Gambling venues in Japan, including the integrated resorts (IR) coming to the country’s landscape, will most likely need to install facial recognition technology. The Japanese government is discussing the application of the technology in gaming venues across the country as a means to deter problem gamblers from being able to place wagers, and has already started to make requests to the venues that they embrace the face readers.
The facial recognition systems are just a part of a larger plan designed to ensure those with gambling problems are protected. ATMs are expected to be removed from gambling facilities, including from horserace tracks, other racing venues and pachinko parlors, to make it more difficult for gamblers to have access to cash.
Beginning 2020, gamblers will be able to establish a cap on how much they are allowed to spend when purchasing certain racing tickets online. In addition, pachinko parlors are expected to allow family members of gamblers to request that those individuals not be allowed to enter the gambling venues. That change should become effective as of the upcoming fiscal year.
The changes are based on feedback from the public and the Japanese government has already stated that it will review the changes every three years. This will give regulators the opportunity to make adjustments as necessary and to have a solid system in place before the first IR is seen in the country, currently anticipated for 2025.
Facial recognition is already used extensively in Japan. It is expected to be seen at the Tokyo Olympics in 2020 and will be present during the celebration of the 30th anniversary of Emperor Akihito’s ruling dynasty. Additionally, the country is also said to be considered other types of advanced biometric identification that could also be used at the IRs after they launch.
Problem gambling is one of the reason the IR landscape has taken so long to develop in Japan.

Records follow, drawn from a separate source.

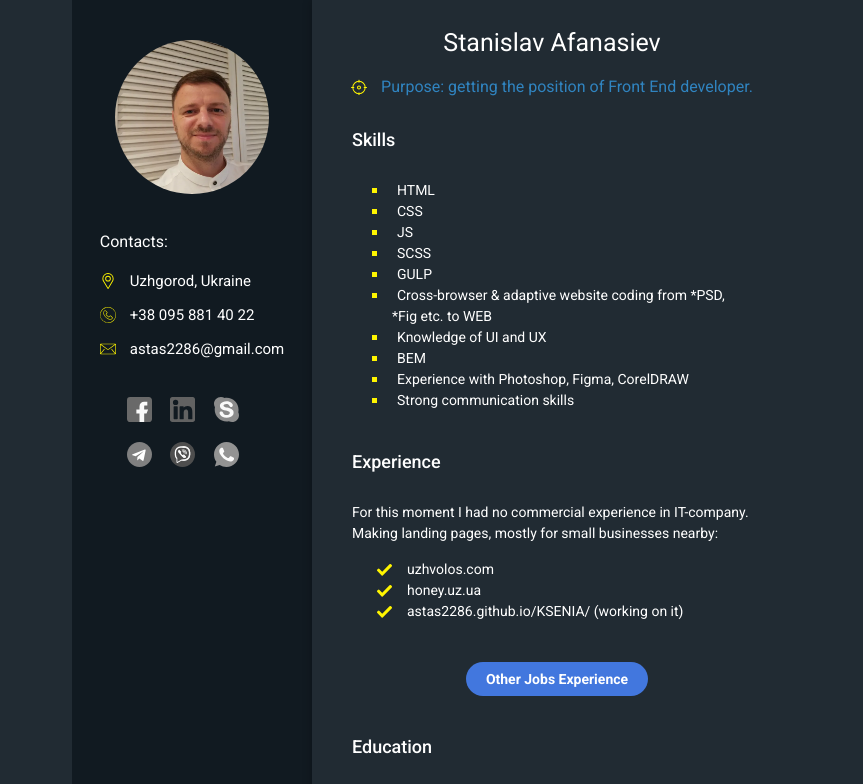
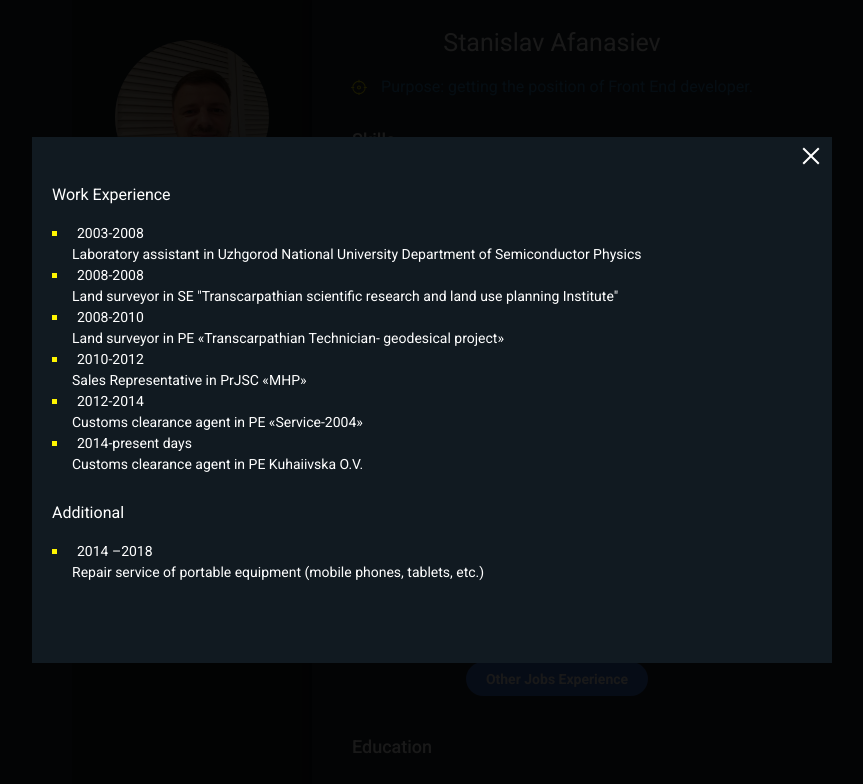
Before and after one commit to astas2286/CV, a plain HTML site: page index.html in a window 1280 px wide. Both pictures are taken after a click on the link "Other Jobs Experience". Shown: the top 784 px of the page, without its empty margins (208-1071 px from the left). Drawn offline with Linux system fonts and the light colour scheme.

Commit message:
Add files via upload

```diff
--- a/css/style.css
+++ b/css/style.css
@@ -831,27 +831,53 @@ body.ie ._ibg img {
 }
 
 .popup__body {
+  color: #fff;
   -webkit-transform: scale(0);
       -ms-transform: scale(0);
           transform: scale(0);
   -webkit-transition: all 0.3s ease 0s;
   -o-transition: all 0.3s ease 0s;
   transition: all 0.3s ease 0s;
-  background-color: #fff;
-  padding: 50px;
+  background: #111a21;
+  padding: 50px 20px;
   width: 100%;
   max-width: 800px;
 }
 
 .popup__close {
-  width: 15px;
-  height: 15px;
+  width: 20px;
+  height: 20px;
   position: absolute;
-  top: 0px;
-  right: 0px;
+  top: 10px;
+  right: 10px;
   cursor: pointer;
   z-index: 30;
   background: url("../img/icons/close.svg") 0 0 no-repeat;
+}
+
+.popup__list-title {
+  font-size: 16px;
+  margin: 0px 0px 20px 0px;
+}
+
+.popup__list {
+  margin: 0px 0px 30px 0px;
+  line-height: 150%;
+}
+
+.popup__link {
+  padding: 0px 20px;
+}
+
+.popup__link_square::before {
+  content: "";
+  display: inline-block;
+  position: relative;
+  top: -2px;
+  right: 20px;
+  height: 5px;
+  width: 5px;
+  background: #fff500;
 }
 
 /*
@@ -1322,6 +1348,10 @@ body.ie ._ibg img {
 }
 
 @media (max-width: 720px) {
+  .popup__list-title {
+    font-size: calc(14px + 2 * ((100vw - 320px) / 400));
+  }
+
   .contacts__title {
     font-size: calc(14px + 2 * ((100vw - 320px) / 400));
   }
--- a/index.html
+++ b/index.html
@@ -86,7 +86,7 @@
 					</ul>
 				</div>
 				<div class="right__block right__block_button">
-					<a href="#callback" class="right__button"><span>Other Jobs Experience</span></a>
+					<a href="#callback" class="right__button _popup-link"><span>Other Jobs Experience</span></a>
 				</div>
 				<div class="right__block">
 					<h3 class="right__list-title">Education</h3>
@@ -116,9 +116,36 @@
 			</section>
 		</main>
 	</div>
-	<div class="popup popup_popup">
+	<div class="popup popup_callback">
 	<div class="popup__content">
 		<div class="popup__body">
+			<h3 class="popup__list-title">Work Experience</h3>
+			<ul class="popup__list">
+				<li class="popup__link popup__link_square">2003-2008 <br>
+					<span>Laboratory assistant</span> in Uzhgorod National University Department of Semiconductor Physics
+				</li>
+				<li class="popup__link popup__link_square">2008-2008<br>
+					<span>Land surveyor</span> in SE "Transcarpathian scientific research and land use planning Institute"
+				</li>
+				<li class="popup__link popup__link_square">2008-2010<br>
+					<span>Land surveyor</span> in PE «Transcarpathian Technician- geodesical project»
+				</li>
+				<li class="popup__link popup__link_square">2010-2012<br>
+					<span>Sales Representative</span> in PrJSC «MHP»
+				</li>
+				<li class="popup__link popup__link_square">2012-2014<br>
+					<span>Customs clearance agent</span> in PE «Service-2004»
+				</li>
+				<li class="popup__link popup__link_square">2014-present days<br>
+					<span>Customs clearance agent</span> in PE Kuhaiivska O.V.
+				</li>
+			</ul>
+			<h3 class="popup__list-title">Additional</h3>
+			<ul class="popup__list">
+				<li class="popup__link popup__link_square">2014 –2018<br>
+					Repair service of portable equipment (mobile phones, tablets, etc.)
+				</li>
+			</ul>
 			<div class="popup__close"></div>
 		</div>
 	</div>
@@ -138,7 +165,6 @@
 		</div>
 	</div>
 </div>
-
 	<!-- <script src="https://code.jquery.com/jquery-3.3.1.min.js"></script> -->
 <script src="js/vendors.min.js"></script>
 <script src="js/app.min.js"></script>
```
Also changed, not shown: css/style.min.css.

Many in the country have been concerned that more gambling could lead to a larger population of gambling addicts, and this fear has been a constant challenge whenever gambling bills have made their way to be discussed by lawmakers.